Another 2015 draftee to make the list, Drew Jackson was previously best known for being the little brother of former Cubs top prospect Brett Jackson. He's making a name for himself now after signing with the Mariners out of Stanford in the fifth round. He garnered a signing bonus of $335,400 and was assigned to short season Everett of the Northwest League. Listed at 6-foot-2 and 195 pounds, Jackson has absolutely demolished the league, posting a .376/.448/.478 line so far in 207 trips to the dish. He's knocked a pair of homers, 10 doubles, and has drawn 23 walks to just 27 strike outs, and a 166 wRC+. The most impressive part of his stat line is the 36 successful stolen bases in 39 attempts. This isn't due to blazing footspeed, but incredible instincts on the bases and the ability to read pitchers very well. His speed would grade out as about average on the scouting scale. Jackson isn't the offensive powerhouse his early numbers would indicate as he's more of a line drive hitter that will wear out the gaps. His best tool though is an easy plus-plus arm that was one of the best in the entire 2015 draft class. In the dirt he shows a good first step getting to balls, soft hands, and the previously mentioned .50 cal attached to his right shoulder. He could handle anywhere on the left side of the diamond if a team deems his range to be subpar, and could also be put on the mound with his impressive arm strength.

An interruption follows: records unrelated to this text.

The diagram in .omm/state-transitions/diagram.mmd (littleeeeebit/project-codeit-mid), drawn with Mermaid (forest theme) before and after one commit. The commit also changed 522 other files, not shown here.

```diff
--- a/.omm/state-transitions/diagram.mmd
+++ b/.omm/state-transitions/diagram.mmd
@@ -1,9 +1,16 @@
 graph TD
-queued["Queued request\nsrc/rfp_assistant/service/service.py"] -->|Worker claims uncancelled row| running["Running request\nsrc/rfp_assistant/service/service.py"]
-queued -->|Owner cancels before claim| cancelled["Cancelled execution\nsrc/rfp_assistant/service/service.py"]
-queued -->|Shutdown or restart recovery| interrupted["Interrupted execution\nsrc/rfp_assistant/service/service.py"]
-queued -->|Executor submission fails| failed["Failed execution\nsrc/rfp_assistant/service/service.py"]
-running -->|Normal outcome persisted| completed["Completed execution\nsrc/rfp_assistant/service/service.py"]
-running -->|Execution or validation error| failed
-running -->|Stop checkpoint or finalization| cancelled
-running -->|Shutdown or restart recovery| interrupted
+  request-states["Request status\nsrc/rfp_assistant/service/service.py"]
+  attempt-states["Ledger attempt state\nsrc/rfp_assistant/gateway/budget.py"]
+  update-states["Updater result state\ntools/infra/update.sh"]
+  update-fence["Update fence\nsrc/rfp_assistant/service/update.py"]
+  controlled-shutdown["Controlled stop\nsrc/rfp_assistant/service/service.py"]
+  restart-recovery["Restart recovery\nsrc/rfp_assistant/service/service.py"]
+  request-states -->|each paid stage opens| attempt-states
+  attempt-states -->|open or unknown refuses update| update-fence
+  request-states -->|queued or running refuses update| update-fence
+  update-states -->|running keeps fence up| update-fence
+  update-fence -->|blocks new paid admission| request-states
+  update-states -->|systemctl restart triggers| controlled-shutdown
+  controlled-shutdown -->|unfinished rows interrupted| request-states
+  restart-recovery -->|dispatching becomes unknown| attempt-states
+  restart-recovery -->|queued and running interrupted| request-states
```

Texas Rangers - CF LeDarious Clark
LeDarious Clark has been making waves as having one of the best professional debuts in the 2015 class. A two-sport star in baseball and football growing up, the 5-foot-9, 180 pound Mississippi native played both sports up until transferring to DII West Florida for his junior season. Despite the small, stocky stature, Clark packs a serious punch. Drafted in the 12th round this year, the Rangers organization send him straight to the Northwest League where most college players start their career. In his first 241 plate appearances for the Spokane Indians, LeDarious (occasionally spelled LaDarious) has managed a very impressive .294/.371/.507 triple slash line with a 145 wRC+, and an even .400 wOBA. He's collecting extra base knocks like they're precious gems with 23 of his 62 hits going for at least two bases. He's got nine doubles, eight home runs, and six triples while working 21 walks and striking out 55 times. The former UWF Argonaut has also been successful in 23 of 29 stolen base attempts for a 79% success rate. He's spent time in all three outfield spots with the majority of his time coming in center field. Out of his 104 chances, Clark has four outfield assists and five errors. He's holding his own quite well despite playing for a D2 program in college, and has shown the tools scouts look for in someone to roam the pastures. He grades out as above average when it comes to his speed, arm strength, and raw pop, with an average hit tool and fielding ability. LeDarious has shown serious potential and looks to be a fantastic later round find by the Rangers scouting department.
Part two of the Breakout series will cover the full season leagues for the American League West division. Players that are slated to appear include pitchers Francis Martes and Ariel Jurado as well as position players Taylor Ward, Tyler White, and Chad Pinder.